== Segment start ==

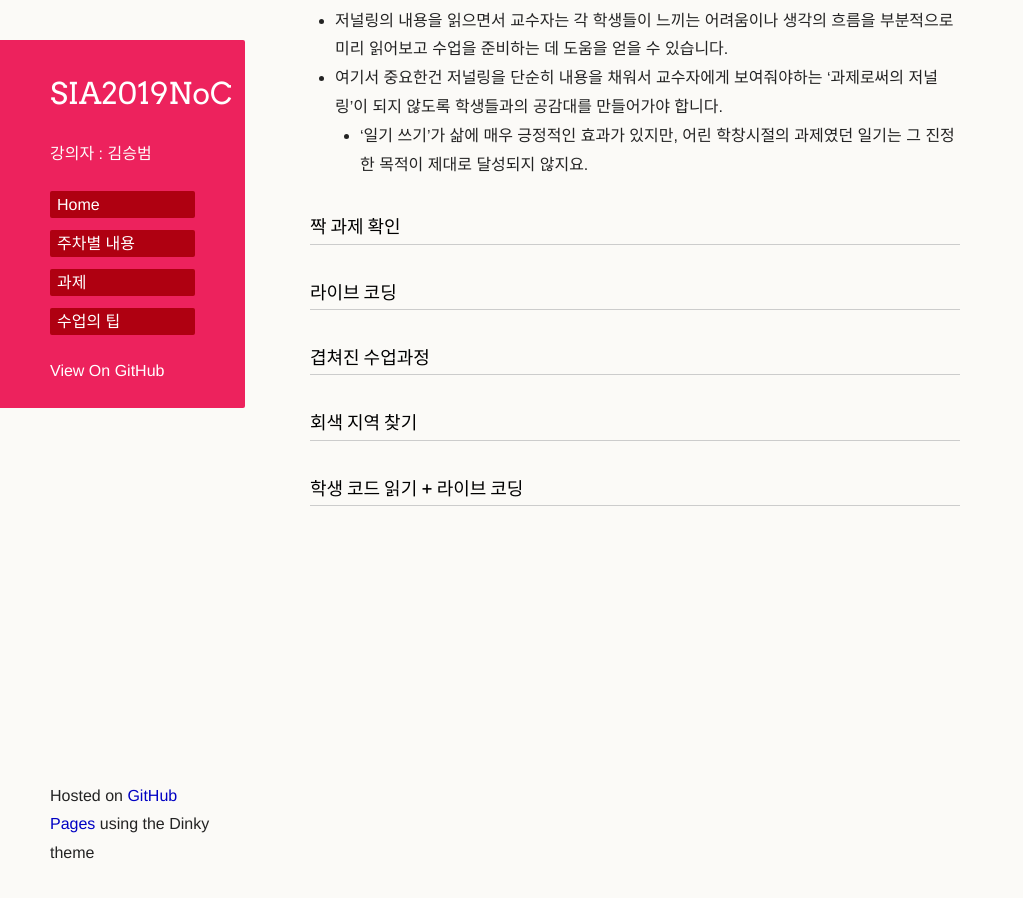
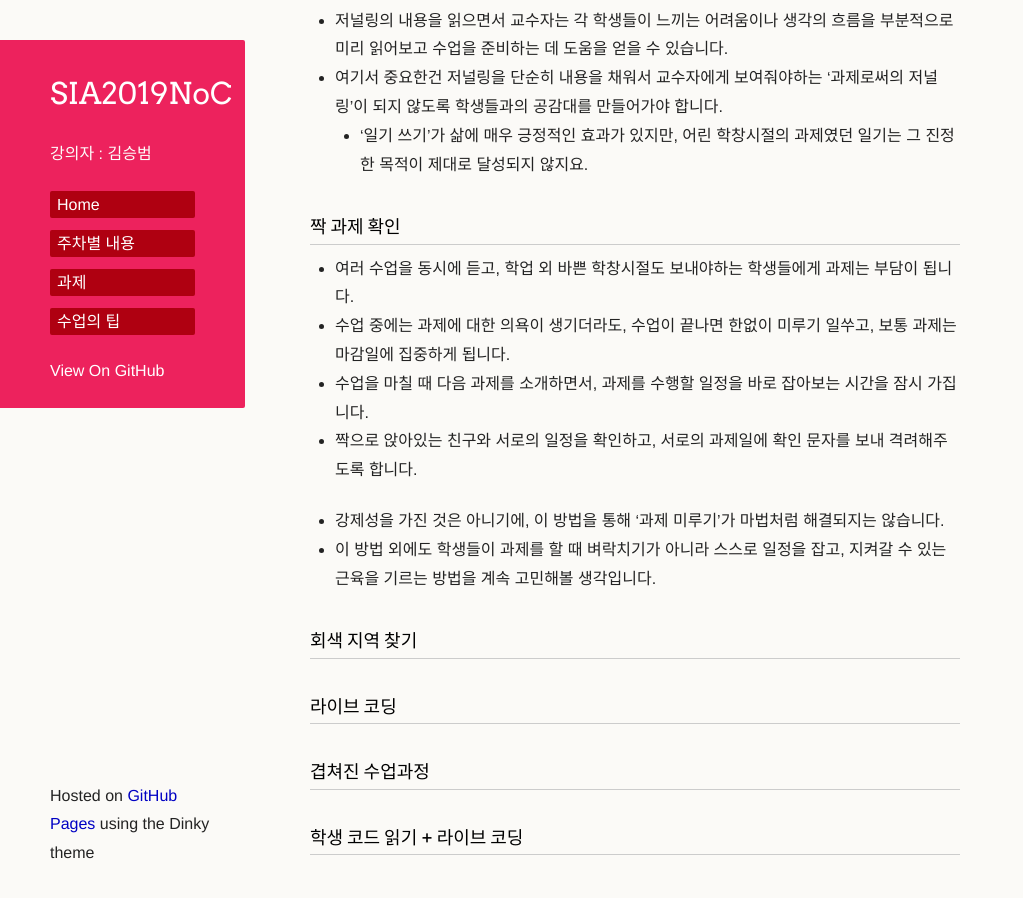
Before and after one commit to picxenk/SIA2019NoC, a Jekyll site: the page built from lecture_tip.md, in a window 1280 px wide and 900 px high, scrolled down 771 px. Shown: the whole window, without its empty margins (0-1023 px from the left). Built offline with Jekyll 4.4.1, drawn with Linux system fonts in a browser that asks for light colours; our own code applies the rules of GitHub Pages for plain Markdown files; a script that is not in the unit is left out; the repository's description, which GitHub fills in, is left out.

Commit message:
Update lecture_tip.md

```diff
--- a/lecture_tip.md
+++ b/lecture_tip.md
@@ -23,6 +23,16 @@
 
 
 ### 짝 과제 확인
+ * 여러 수업을 동시에 듣고, 학업 외 바쁜 학창시절도 보내야하는 학생들에게 과제는 부담이 됩니다.
+ * 수업 중에는 과제에 대한 의욕이 생기더라도, 수업이 끝나면 한없이 미루기 일쑤고, 보통 과제는 마감일에 집중하게 됩니다.
+ * 수업을 마칠 때 다음 과제를 소개하면서, 과제를 수행할 일정을 바로 잡아보는 시간을 잠시 가집니다.
+ * 짝으로 앉아있는 친구와 서로의 일정을 확인하고, 서로의 과제일에 확인 문자를 보내 격려해주도록 합니다.
+
+ * 강제성을 가진 것은 아니기에, 이 방법을 통해 '과제 미루기'가 마법처럼 해결되지는 않습니다.
+ * 이 방법 외에도 학생들이 과제를 할 때 벼락치기가 아니라 스스로 일정을 잡고, 지켜갈 수 있는 근육을 기르는 방법을 계속 고민해볼 생각입니다.
+
+
+### 회색 지역 찾기
 
 
 ### 라이브 코딩
```
Also changed, not shown: other parts of lecture_tip.md (+0 -3 lines).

== Segment end ==

→ Task requirements
Reproduce the material in full, word for word, and omit the pictures.

→ Answer to this exercise
Before and after one commit to picxenk/SIA2019NoC, a Jekyll site: the page built from lecture_tip.md, in a window 1280 px wide and 900 px high, scrolled down 771 px. Shown: the whole window, without its empty margins (0-1023 px from the left). Built offline with Jekyll 4.4.1, drawn with Linux system fonts in a browser that asks for light colours; our own code applies the rules of GitHub Pages for plain Markdown files; a script that is not in the unit is left out; the repository's description, which GitHub fills in, is left out.

Commit message:
Update lecture_tip.md

```diff
--- a/lecture_tip.md
+++ b/lecture_tip.md
@@ -23,6 +23,16 @@
 
 
 ### 짝 과제 확인
+ * 여러 수업을 동시에 듣고, 학업 외 바쁜 학창시절도 보내야하는 학생들에게 과제는 부담이 됩니다.
+ * 수업 중에는 과제에 대한 의욕이 생기더라도, 수업이 끝나면 한없이 미루기 일쑤고, 보통 과제는 마감일에 집중하게 됩니다.
+ * 수업을 마칠 때 다음 과제를 소개하면서, 과제를 수행할 일정을 바로 잡아보는 시간을 잠시 가집니다.
+ * 짝으로 앉아있는 친구와 서로의 일정을 확인하고, 서로의 과제일에 확인 문자를 보내 격려해주도록 합니다.
+
+ * 강제성을 가진 것은 아니기에, 이 방법을 통해 '과제 미루기'가 마법처럼 해결되지는 않습니다.
+ * 이 방법 외에도 학생들이 과제를 할 때 벼락치기가 아니라 스스로 일정을 잡고, 지켜갈 수 있는 근육을 기르는 방법을 계속 고민해볼 생각입니다.
+
+
+### 회색 지역 찾기
 
 
 ### 라이브 코딩
```
Also changed, not shown: other parts of lecture_tip.md (+0 -3 lines).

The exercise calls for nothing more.